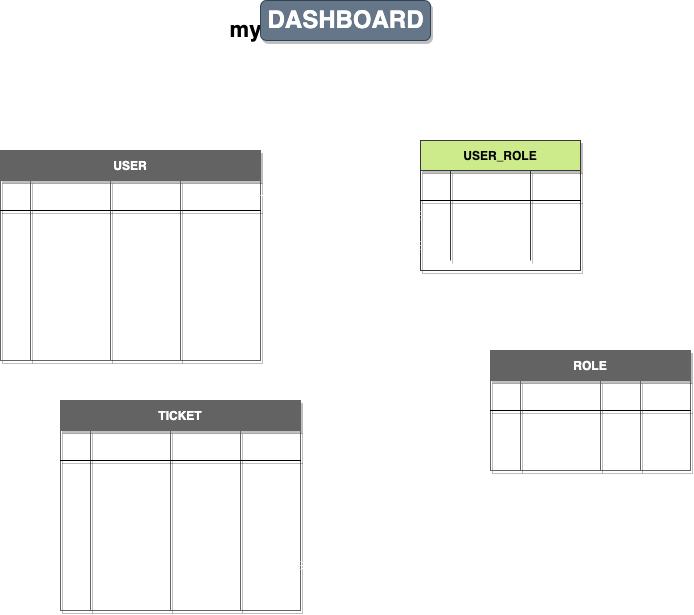
This is ER-DIAGRAM/er_diagram.png.png from RaffaeleVallifuoco/ticket-platform, a draw.io export, as it was before one commit. Source tidied: cells renumbered, new cells last; positions are measured from the earlier drawing's top-left corner, leaving out a move shared by most shapes.
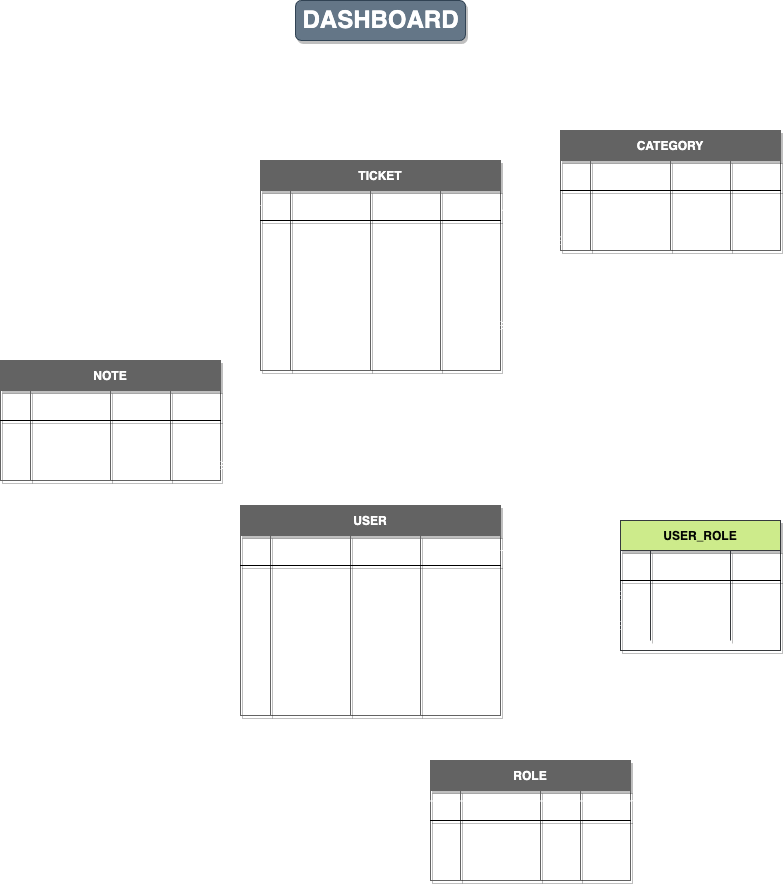
After the change.

What changed in the source:
```diff
@@ -2,14 +2,14 @@
   <root>
     <mxCell id="0" />
     <mxCell id="1" parent="0" />
-    <mxCell id="2" value="my" style="text;strokeColor=none;fillColor=none;html=1;fontSize=22;fontStyle=1;verticalAlign=middle;align=center;" parent="1" vertex="1">
+    <mxCell id="2" value="my" style="text;strokeColor=none;fillColor=none;html=1;fontSize=22;fontStyle=1;verticalAlign=middle;align=center;fontColor=#FFFFFF;" parent="1" vertex="1">
       <mxGeometry x="220" y="20" width="50" height="20" as="geometry" />
     </mxCell>
     <mxCell id="3" value="DASHBOARD" style="text;strokeColor=#314354;fillColor=#647687;html=1;fontSize=24;fontStyle=1;verticalAlign=middle;align=center;fontColor=#ffffff;shadow=1;gradientColor=none;rounded=1;glass=0;perimeterSpacing=10;fillStyle=auto;" parent="1" vertex="1">
-      <mxGeometry x="260" width="170" height="40" as="geometry" />
+      <mxGeometry x="275" width="170" height="40" as="geometry" />
     </mxCell>
     <mxCell id="4" value="USER" style="shape=table;startSize=30;rowLines=0;fontStyle=1;align=center;rounded=0;shadow=1;glass=0;sketch=0;strokeWidth=1;fillColor=#636363;strokeColor=#636363;fontColor=#FFFFFF;" parent="1" vertex="1">
-      <mxGeometry y="150" width="260" height="210" as="geometry" />
+      <mxGeometry x="220" y="505" width="260" height="210" as="geometry" />
     </mxCell>
     <mxCell id="5" style="shape=tableRow;horizontal=0;startSize=0;swimlaneHead=0;swimlaneBody=0;fillColor=none;points=[[0,0.5],[1,0.5]];portConstraint=eastwest;top=0;left=0;right=0;bottom=1;rounded=0;shadow=1;glass=0;sketch=0;" parent="4" vertex="1">
       <mxGeometry y="30" width="260" height="30" as="geometry" />
@@ -102,7 +102,7 @@
       <mxGeometry x="180" width="80" height="30" as="geometry" />
     </mxCell>
     <mxCell id="35" value="TICKET" style="shape=table;startSize=30;rowLines=0;fontStyle=1;align=center;rounded=0;shadow=1;glass=0;sketch=0;fillColor=#636363;fontColor=#FFFFFF;strokeColor=#636363;" parent="1" vertex="1">
-      <mxGeometry x="60" y="400" width="240" height="210" as="geometry" />
+      <mxGeometry x="240" y="160" width="240" height="210" as="geometry" />
     </mxCell>
     <mxCell id="36" style="shape=tableRow;horizontal=0;startSize=0;swimlaneHead=0;swimlaneBody=0;fillColor=none;points=[[0,0.5],[1,0.5]];portConstraint=eastwest;top=0;left=0;right=0;bottom=1;rounded=0;shadow=1;glass=0;sketch=0;" parent="35" vertex="1">
       <mxGeometry y="30" width="240" height="30" as="geometry" />
@@ -134,13 +134,28 @@
     <mxCell id="45" value="not null" style="shape=partialRectangle;fillColor=none;top=0;left=0;bottom=0;right=0;align=left;spacingLeft=6;overflow=hidden;rounded=0;shadow=1;glass=0;sketch=0;fontColor=#FFFFFF;fontSize=9;" parent="41" vertex="1">
       <mxGeometry x="180" width="60" height="30" as="geometry" />
     </mxCell>
+    <mxCell id="98" style="shape=tableRow;horizontal=0;startSize=0;swimlaneHead=0;swimlaneBody=0;fillColor=none;top=0;left=0;right=0;bottom=0;rounded=0;shadow=1;glass=0;sketch=0;" parent="35" vertex="1">
+      <mxGeometry y="90" width="240" height="30" as="geometry" />
+    </mxCell>
+    <mxCell id="99" style="shape=partialRectangle;fillColor=none;top=0;left=0;bottom=0;right=0;overflow=hidden;rounded=0;shadow=1;glass=0;sketch=0;" parent="98" vertex="1">
+      <mxGeometry width="30" height="30" as="geometry" />
+    </mxCell>
+    <mxCell id="100" value="body" style="shape=partialRectangle;fillColor=none;top=0;left=0;bottom=0;right=0;align=left;spacingLeft=6;overflow=hidden;rounded=0;shadow=1;glass=0;sketch=0;fontColor=#FFFFFF;" parent="98" vertex="1">
+      <mxGeometry x="30" width="80" height="30" as="geometry" />
+    </mxCell>
+    <mxCell id="101" value="varchar(800)" style="shape=partialRectangle;fillColor=none;top=0;left=0;bottom=0;right=0;align=left;spacingLeft=6;overflow=hidden;rounded=0;shadow=1;glass=0;sketch=0;fontColor=#FFFFFF;fontSize=9;" parent="98" vertex="1">
+      <mxGeometry x="110" width="70" height="30" as="geometry" />
+    </mxCell>
+    <mxCell id="102" value="not null" style="shape=partialRectangle;fillColor=none;top=0;left=0;bottom=0;right=0;align=left;spacingLeft=6;overflow=hidden;rounded=0;shadow=1;glass=0;sketch=0;fontColor=#FFFFFF;fontSize=9;" parent="98" vertex="1">
+      <mxGeometry x="180" width="60" height="30" as="geometry" />
+    </mxCell>
     <mxCell id="46" style="shape=tableRow;horizontal=0;startSize=0;swimlaneHead=0;swimlaneBody=0;fillColor=none;top=0;left=0;right=0;bottom=0;rounded=0;shadow=1;glass=0;sketch=0;" parent="35" vertex="1">
-      <mxGeometry y="90" width="240" height="30" as="geometry" />
+      <mxGeometry y="120" width="240" height="30" as="geometry" />
     </mxCell>
     <mxCell id="47" style="shape=partialRectangle;fillColor=none;top=0;left=0;bottom=0;right=0;overflow=hidden;rounded=0;shadow=1;glass=0;sketch=0;" parent="46" vertex="1">
       <mxGeometry width="30" height="30" as="geometry" />
     </mxCell>
-    <mxCell id="48" value="body" style="shape=partialRectangle;fillColor=none;top=0;left=0;bottom=0;right=0;align=left;spacingLeft=6;overflow=hidden;rounded=0;shadow=1;glass=0;sketch=0;fontColor=#FFFFFF;" parent="46" vertex="1">
+    <mxCell id="48" value="status" style="shape=partialRectangle;fillColor=none;top=0;left=0;bottom=0;right=0;align=left;spacingLeft=6;overflow=hidden;rounded=0;shadow=1;glass=0;sketch=0;fontColor=#FFFFFF;" parent="46" vertex="1">
       <mxGeometry x="30" width="80" height="30" as="geometry" />
     </mxCell>
     <mxCell id="49" value="varchar(800)" style="shape=partialRectangle;fillColor=none;top=0;left=0;bottom=0;right=0;align=left;spacingLeft=6;overflow=hidden;rounded=0;shadow=1;glass=0;sketch=0;fontColor=#FFFFFF;fontSize=9;" parent="46" vertex="1">
@@ -149,21 +164,6 @@
     <mxCell id="50" value="not null" style="shape=partialRectangle;fillColor=none;top=0;left=0;bottom=0;right=0;align=left;spacingLeft=6;overflow=hidden;rounded=0;shadow=1;glass=0;sketch=0;fontColor=#FFFFFF;fontSize=9;" parent="46" vertex="1">
       <mxGeometry x="180" width="60" height="30" as="geometry" />
     </mxCell>
-    <mxCell id="51" style="shape=tableRow;horizontal=0;startSize=0;swimlaneHead=0;swimlaneBody=0;fillColor=none;top=0;left=0;right=0;bottom=0;rounded=0;shadow=1;glass=0;sketch=0;" parent="35" vertex="1">
-      <mxGeometry y="120" width="240" height="30" as="geometry" />
-    </mxCell>
-    <mxCell id="52" style="shape=partialRectangle;fillColor=none;top=0;left=0;bottom=0;right=0;overflow=hidden;rounded=0;shadow=1;glass=0;sketch=0;" parent="51" vertex="1">
-      <mxGeometry width="30" height="30" as="geometry" />
-    </mxCell>
-    <mxCell id="53" value="note" style="shape=partialRectangle;fillColor=none;top=0;left=0;bottom=0;right=0;align=left;spacingLeft=6;overflow=hidden;rounded=0;shadow=1;glass=0;sketch=0;fontColor=#FFFFFF;" parent="51" vertex="1">
-      <mxGeometry x="30" width="80" height="30" as="geometry" />
-    </mxCell>
-    <mxCell id="54" value="varchar(500)" style="shape=partialRectangle;fillColor=none;top=0;left=0;bottom=0;right=0;align=left;spacingLeft=6;overflow=hidden;rounded=0;shadow=1;glass=0;sketch=0;fontColor=#FFFFFF;fontSize=9;" parent="51" vertex="1">
-      <mxGeometry x="110" width="70" height="30" as="geometry" />
-    </mxCell>
-    <mxCell id="55" style="shape=partialRectangle;fillColor=none;top=0;left=0;bottom=0;right=0;align=left;spacingLeft=6;overflow=hidden;rounded=0;shadow=1;glass=0;sketch=0;fontColor=#FFFFFF;fontSize=9;" parent="51" vertex="1">
-      <mxGeometry x="180" width="60" height="30" as="geometry" />
-    </mxCell>
     <mxCell id="56" style="shape=tableRow;horizontal=0;startSize=0;swimlaneHead=0;swimlaneBody=0;fillColor=none;points=[[0,0.5],[1,0.5]];portConstraint=eastwest;top=0;left=0;right=0;bottom=0;rounded=0;shadow=1;glass=0;sketch=0;" parent="35" vertex="1">
       <mxGeometry y="150" width="240" height="30" as="geometry" />
     </mxCell>
@@ -195,7 +195,7 @@
       <mxGeometry x="180" width="60" height="30" as="geometry" />
     </mxCell>
     <mxCell id="66" value="ROLE" style="shape=table;startSize=30;rowLines=0;fontStyle=1;align=center;rounded=0;shadow=1;glass=0;sketch=0;fillColor=#636363;strokeColor=#636363;fontColor=#FFFFFF;" parent="1" vertex="1">
-      <mxGeometry x="490" y="350" width="200" height="120" as="geometry" />
+      <mxGeometry x="410" y="760" width="200" height="120" as="geometry" />
     </mxCell>
     <mxCell id="67" style="shape=tableRow;horizontal=0;startSize=0;swimlaneHead=0;swimlaneBody=0;fillColor=none;points=[[0,0.5],[1,0.5]];portConstraint=eastwest;top=0;left=0;right=0;bottom=1;rounded=0;shadow=1;glass=0;sketch=0;" parent="66" vertex="1">
       <mxGeometry y="30" width="200" height="30" as="geometry" />
@@ -243,7 +243,7 @@
       <mxGeometry x="150" width="50" height="30" as="geometry" />
     </mxCell>
     <mxCell id="82" value="USER_ROLE" style="shape=table;startSize=30;rowLines=0;fontStyle=1;align=center;rounded=0;shadow=1;glass=0;sketch=0;fillColor=#cdeb8b;strokeColor=#36393d;fontColor=#040503;" parent="1" vertex="1">
-      <mxGeometry x="420" y="140" width="160" height="130" as="geometry" />
+      <mxGeometry x="600" y="520" width="160" height="130" as="geometry" />
     </mxCell>
     <mxCell id="83" style="shape=tableRow;horizontal=0;startSize=0;swimlaneHead=0;swimlaneBody=0;fillColor=none;top=0;left=0;right=0;bottom=1;rounded=0;shadow=1;glass=0;sketch=0;" parent="82" vertex="1">
       <mxGeometry y="30" width="160" height="30" as="geometry" />
@@ -290,5 +290,107 @@
     <mxCell id="97" style="edgeStyle=entityRelationEdgeStyle;fontSize=12;html=1;endArrow=ERzeroToMany;endFill=1;fontColor=#FFFFFF;elbow=vertical;strokeColor=#FFFFFF;" parent="1" edge="1" source="5" target="56">
       <mxGeometry relative="1" as="geometry" />
     </mxCell>
+    <mxCell id="103" value="CATEGORY" style="shape=table;startSize=30;rowLines=0;fontStyle=1;align=center;rounded=0;shadow=1;glass=0;sketch=0;fillColor=#636363;strokeColor=#636363;fontColor=#FFFFFF;" parent="1" vertex="1">
+      <mxGeometry x="540" y="130" width="220" height="120" as="geometry" />
+    </mxCell>
+    <mxCell id="104" style="shape=tableRow;horizontal=0;startSize=0;swimlaneHead=0;swimlaneBody=0;fillColor=none;top=0;left=0;right=0;bottom=1;rounded=0;shadow=1;glass=0;sketch=0;" parent="103" vertex="1">
+      <mxGeometry y="30" width="220" height="30" as="geometry" />
+    </mxCell>
+    <mxCell id="105" value="PK" style="shape=partialRectangle;fillColor=none;top=0;left=0;bottom=0;right=0;fontStyle=1;overflow=hidden;rounded=0;shadow=1;glass=0;sketch=0;fontColor=#FFFFFF;" parent="104" vertex="1">
+      <mxGeometry width="30" height="30" as="geometry" />
+    </mxCell>
+    <mxCell id="106" value="ID" style="shape=partialRectangle;fillColor=none;top=0;left=0;bottom=0;right=0;align=left;spacingLeft=6;fontStyle=5;overflow=hidden;rounded=0;shadow=1;glass=0;sketch=0;fontColor=#FFFFFF;" parent="104" vertex="1">
+      <mxGeometry x="30" width="80" height="30" as="geometry" />
+    </mxCell>
+    <mxCell id="107" value="int" style="shape=partialRectangle;fillColor=none;top=0;left=0;bottom=0;right=0;align=left;spacingLeft=6;fontStyle=5;overflow=hidden;rounded=0;shadow=1;glass=0;sketch=0;fontSize=9;fontColor=#FFFFFF;" parent="104" vertex="1">
+      <mxGeometry x="110" width="60" height="30" as="geometry" />
+    </mxCell>
+    <mxCell id="108" style="shape=partialRectangle;fillColor=none;top=0;left=0;bottom=0;right=0;align=left;spacingLeft=6;fontStyle=5;overflow=hidden;rounded=0;shadow=1;glass=0;sketch=0;" parent="104" vertex="1">
+      <mxGeometry x="170" width="50" height="30" as="geometry" />
+    </mxCell>
+    <mxCell id="109" style="shape=tableRow;horizontal=0;startSize=0;swimlaneHead=0;swimlaneBody=0;fillColor=none;top=0;left=0;right=0;bottom=0;rounded=0;shadow=1;glass=0;sketch=0;" parent="103" vertex="1">
+      <mxGeometry y="60" width="220" height="30" as="geometry" />
+    </mxCell>
+    <mxCell id="110" style="shape=partialRectangle;fillColor=none;top=0;left=0;bottom=0;right=0;overflow=hidden;rounded=0;shadow=1;glass=0;sketch=0;" parent="109" vertex="1">
+      <mxGeometry width="30" height="30" as="geometry" />
+    </mxCell>
+    <mxCell id="111" value="name" style="shape=partialRectangle;fillColor=none;top=0;left=0;bottom=0;right=0;align=left;spacingLeft=6;overflow=hidden;rounded=0;shadow=1;glass=0;sketch=0;fontColor=#FFFFFF;" parent="109" vertex="1">
+      <mxGeometry x="30" width="80" height="30" as="geometry" />
+    </mxCell>
+    <mxCell id="112" value="varchar(30)" style="shape=partialRectangle;fillColor=none;top=0;left=0;bottom=0;right=0;align=left;spacingLeft=6;overflow=hidden;rounded=0;shadow=1;glass=0;sketch=0;fontSize=9;fontColor=#FFFFFF;" parent="109" vertex="1">
+      <mxGeometry x="110" width="60" height="30" as="geometry" />
+    </mxCell>
+    <mxCell id="113" value="not null" style="shape=partialRectangle;fillColor=none;top=0;left=0;bottom=0;right=0;align=left;spacingLeft=6;overflow=hidden;rounded=0;shadow=1;glass=0;sketch=0;fontSize=9;fontColor=#FFFFFF;" parent="109" vertex="1">
+      <mxGeometry x="170" width="50" height="30" as="geometry" />
+    </mxCell>
+    <mxCell id="114" style="shape=tableRow;horizontal=0;startSize=0;swimlaneHead=0;swimlaneBody=0;fillColor=none;points=[[0,0.5],[1,0.5]];portConstraint=eastwest;top=0;left=0;right=0;bottom=0;rounded=0;shadow=1;glass=0;sketch=0;" parent="103" vertex="1">
+      <mxGeometry y="90" width="220" height="30" as="geometry" />
+    </mxCell>
+    <mxCell id="115" value="FK" style="shape=partialRectangle;fillColor=none;top=0;left=0;bottom=0;right=0;overflow=hidden;rounded=0;shadow=1;glass=0;sketch=0;fontColor=#FFFFFF;" parent="114" vertex="1">
+      <mxGeometry width="30" height="30" as="geometry" />
+    </mxCell>
+    <mxCell id="116" value="ticket_id" style="shape=partialRectangle;fillColor=none;top=0;left=0;bottom=0;right=0;align=left;spacingLeft=6;overflow=hidden;rounded=0;shadow=1;glass=0;sketch=0;fontColor=#FFFFFF;" parent="114" vertex="1">
+      <mxGeometry x="30" width="80" height="30" as="geometry" />
+    </mxCell>
+    <mxCell id="117" value="int" style="shape=partialRectangle;fillColor=none;top=0;left=0;bottom=0;right=0;align=left;spacingLeft=6;overflow=hidden;rounded=0;shadow=1;glass=0;sketch=0;fontColor=#FFFFFF;" parent="114" vertex="1">
+      <mxGeometry x="110" width="60" height="30" as="geometry" />
+    </mxCell>
+    <mxCell id="118" value="not null" style="shape=partialRectangle;fillColor=none;top=0;left=0;bottom=0;right=0;align=left;spacingLeft=6;overflow=hidden;rounded=0;shadow=1;glass=0;sketch=0;fontColor=#FFFFFF;" parent="114" vertex="1">
+      <mxGeometry x="170" width="50" height="30" as="geometry" />
+    </mxCell>
+    <mxCell id="119" style="edgeStyle=entityRelationEdgeStyle;fontSize=12;html=1;endArrow=ERoneToMany;strokeColor=#FFFFFF;fontColor=#FFFFFF;elbow=vertical;entryX=0;entryY=0.667;entryDx=0;entryDy=0;entryPerimeter=0;exitX=1.003;exitY=0.662;exitDx=0;exitDy=0;exitPerimeter=0;" parent="1" edge="1" source="36" target="114">
+      <mxGeometry relative="1" as="geometry" />
+    </mxCell>
+    <mxCell id="120" value="NOTE" style="shape=table;startSize=30;rowLines=0;fontStyle=1;align=center;rounded=0;shadow=1;glass=0;sketch=0;fillColor=#636363;strokeColor=#636363;fontColor=#FFFFFF;" parent="1" vertex="1">
+      <mxGeometry x="-20" y="360" width="220" height="120" as="geometry" />
+    </mxCell>
+    <mxCell id="121" style="shape=tableRow;horizontal=0;startSize=0;swimlaneHead=0;swimlaneBody=0;fillColor=none;top=0;left=0;right=0;bottom=1;rounded=0;shadow=1;glass=0;sketch=0;" parent="120" vertex="1">
+      <mxGeometry y="30" width="220" height="30" as="geometry" />
+    </mxCell>
+    <mxCell id="122" value="PK" style="shape=partialRectangle;fillColor=none;top=0;left=0;bottom=0;right=0;fontStyle=1;overflow=hidden;rounded=0;shadow=1;glass=0;sketch=0;fontColor=#FFFFFF;" parent="121" vertex="1">
+      <mxGeometry width="30" height="30" as="geometry" />
+    </mxCell>
+    <mxCell id="123" value="ID" style="shape=partialRectangle;fillColor=none;top=0;left=0;bottom=0;right=0;align=left;spacingLeft=6;fontStyle=5;overflow=hidden;rounded=0;shadow=1;glass=0;sketch=0;fontColor=#FFFFFF;" parent="121" vertex="1">
+      <mxGeometry x="30" width="80" height="30" as="geometry" />
+    </mxCell>
+    <mxCell id="124" value="int" style="shape=partialRectangle;fillColor=none;top=0;left=0;bottom=0;right=0;align=left;spacingLeft=6;fontStyle=5;overflow=hidden;rounded=0;shadow=1;glass=0;sketch=0;fontSize=9;fontColor=#FFFFFF;" parent="121" vertex="1">
+      <mxGeometry x="110" width="60" height="30" as="geometry" />
+    </mxCell>
+    <mxCell id="125" style="shape=partialRectangle;fillColor=none;top=0;left=0;bottom=0;right=0;align=left;spacingLeft=6;fontStyle=5;overflow=hidden;rounded=0;shadow=1;glass=0;sketch=0;" parent="121" vertex="1">
+      <mxGeometry x="170" width="50" height="30" as="geometry" />
+    </mxCell>
+    <mxCell id="126" style="shape=tableRow;horizontal=0;startSize=0;swimlaneHead=0;swimlaneBody=0;fillColor=none;top=0;left=0;right=0;bottom=0;rounded=0;shadow=1;glass=0;sketch=0;" parent="120" vertex="1">
+      <mxGeometry y="60" width="220" height="30" as="geometry" />
+    </mxCell>
+    <mxCell id="127" style="shape=partialRectangle;fillColor=none;top=0;left=0;bottom=0;right=0;overflow=hidden;rounded=0;shadow=1;glass=0;sketch=0;" parent="126" vertex="1">
+      <mxGeometry width="30" height="30" as="geometry" />
+    </mxCell>
+    <mxCell id="128" value="name" style="shape=partialRectangle;fillColor=none;top=0;left=0;bottom=0;right=0;align=left;spacingLeft=6;overflow=hidden;rounded=0;shadow=1;glass=0;sketch=0;fontColor=#FFFFFF;" parent="126" vertex="1">
+      <mxGeometry x="30" width="80" height="30" as="geometry" />
+    </mxCell>
+    <mxCell id="129" value="varchar(30)" style="shape=partialRectangle;fillColor=none;top=0;left=0;bottom=0;right=0;align=left;spacingLeft=6;overflow=hidden;rounded=0;shadow=1;glass=0;sketch=0;fontSize=9;fontColor=#FFFFFF;" parent="126" vertex="1">
+      <mxGeometry x="110" width="60" height="30" as="geometry" />
+    </mxCell>
+    <mxCell id="130" value="not null" style="shape=partialRectangle;fillColor=none;top=0;left=0;bottom=0;right=0;align=left;spacingLeft=6;overflow=hidden;rounded=0;shadow=1;glass=0;sketch=0;fontSize=9;fontColor=#FFFFFF;" parent="126" vertex="1">
+      <mxGeometry x="170" width="50" height="30" as="geometry" />
+    </mxCell>
+    <mxCell id="131" style="shape=tableRow;horizontal=0;startSize=0;swimlaneHead=0;swimlaneBody=0;fillColor=none;points=[[0,0.5],[1,0.5]];portConstraint=eastwest;top=0;left=0;right=0;bottom=0;rounded=0;shadow=1;glass=0;sketch=0;" parent="120" vertex="1">
+      <mxGeometry y="90" width="220" height="30" as="geometry" />
+    </mxCell>
+    <mxCell id="132" value="FK" style="shape=partialRectangle;fillColor=none;top=0;left=0;bottom=0;right=0;overflow=hidden;rounded=0;shadow=1;glass=0;sketch=0;fontColor=#FFFFFF;" parent="131" vertex="1">
+      <mxGeometry width="30" height="30" as="geometry" />
+    </mxCell>
+    <mxCell id="133" value="ticket_id" style="shape=partialRectangle;fillColor=none;top=0;left=0;bottom=0;right=0;align=left;spacingLeft=6;overflow=hidden;rounded=0;shadow=1;glass=0;sketch=0;fontColor=#FFFFFF;" parent="131" vertex="1">
+      <mxGeometry x="30" width="80" height="30" as="geometry" />
+    </mxCell>
+    <mxCell id="134" value="int" style="shape=partialRectangle;fillColor=none;top=0;left=0;bottom=0;right=0;align=left;spacingLeft=6;overflow=hidden;rounded=0;shadow=1;glass=0;sketch=0;fontColor=#FFFFFF;" parent="131" vertex="1">
+      <mxGeometry x="110" width="60" height="30" as="geometry" />
+    </mxCell>
+    <mxCell id="135" value="not null" style="shape=partialRectangle;fillColor=none;top=0;left=0;bottom=0;right=0;align=left;spacingLeft=6;overflow=hidden;rounded=0;shadow=1;glass=0;sketch=0;fontColor=#FFFFFF;" parent="131" vertex="1">
+      <mxGeometry x="170" width="50" height="30" as="geometry" />
+    </mxCell>
+    <mxCell id="136" style="edgeStyle=entityRelationEdgeStyle;fontSize=12;html=1;endArrow=ERoneToMany;strokeColor=#FFFFFF;fontColor=#FFFFFF;elbow=vertical;entryX=1;entryY=0.5;entryDx=0;entryDy=0;exitX=0;exitY=0.5;exitDx=0;exitDy=0;" parent="1" edge="1" source="36" target="131">
+      <mxGeometry relative="1" as="geometry" />
+    </mxCell>
   </root>
 </mxGraphModel>
```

* **What the task requires**
The answer should consist of all lines from the records above that hold the word "name".

* **Solution to this problem**
+    <mxCell id="111" value="name" style="shape=partialRectangle;fillColor=none;top=0;left=0;bottom=0;right=0;align=left;spacingLeft=6;overflow=hidden;rounded=0;shadow=1;glass=0;sketch=0;fontColor=#FFFFFF;" parent="109" vertex="1">
+    <mxCell id="128" value="name" style="shape=partialRectangle;fillColor=none;top=0;left=0;bottom=0;right=0;align=left;spacingLeft=6;overflow=hidden;rounded=0;shadow=1;glass=0;sketch=0;fontColor=#FFFFFF;" parent="126" vertex="1">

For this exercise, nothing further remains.